### [Problem description]
Copy out all the records, word for word.
• • • • •
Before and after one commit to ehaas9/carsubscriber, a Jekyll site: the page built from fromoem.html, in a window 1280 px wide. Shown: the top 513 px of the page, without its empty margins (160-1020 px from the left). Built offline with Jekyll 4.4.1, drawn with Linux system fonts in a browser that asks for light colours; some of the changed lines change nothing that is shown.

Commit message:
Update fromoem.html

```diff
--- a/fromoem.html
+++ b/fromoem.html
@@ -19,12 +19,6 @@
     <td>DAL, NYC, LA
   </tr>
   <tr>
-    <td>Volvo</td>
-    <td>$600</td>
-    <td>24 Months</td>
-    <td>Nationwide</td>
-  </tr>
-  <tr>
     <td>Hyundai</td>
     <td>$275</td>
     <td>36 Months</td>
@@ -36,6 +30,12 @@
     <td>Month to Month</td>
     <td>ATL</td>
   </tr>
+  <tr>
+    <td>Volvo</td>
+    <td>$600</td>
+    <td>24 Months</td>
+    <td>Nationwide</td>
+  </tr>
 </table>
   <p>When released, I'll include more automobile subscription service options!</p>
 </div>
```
• • • • •
### [Response below]
Before and after one commit to ehaas9/carsubscriber, a Jekyll site: the page built from fromoem.html, in a window 1280 px wide. Shown: the top 513 px of the page, without its empty margins (160-1020 px from the left). Built offline with Jekyll 4.4.1, drawn with Linux system fonts in a browser that asks for light colours; some of the changed lines change nothing that is shown.

Commit message:
Update fromoem.html

```diff
--- a/fromoem.html
+++ b/fromoem.html
@@ -19,12 +19,6 @@
     <td>DAL, NYC, LA
   </tr>
   <tr>
-    <td>Volvo</td>
-    <td>$600</td>
-    <td>24 Months</td>
-    <td>Nationwide</td>
-  </tr>
-  <tr>
     <td>Hyundai</td>
     <td>$275</td>
     <td>36 Months</td>
@@ -36,6 +30,12 @@
     <td>Month to Month</td>
     <td>ATL</td>
   </tr>
+  <tr>
+    <td>Volvo</td>
+    <td>$600</td>
+    <td>24 Months</td>
+    <td>Nationwide</td>
+  </tr>
 </table>
   <p>When released, I'll include more automobile subscription service options!</p>
 </div>
```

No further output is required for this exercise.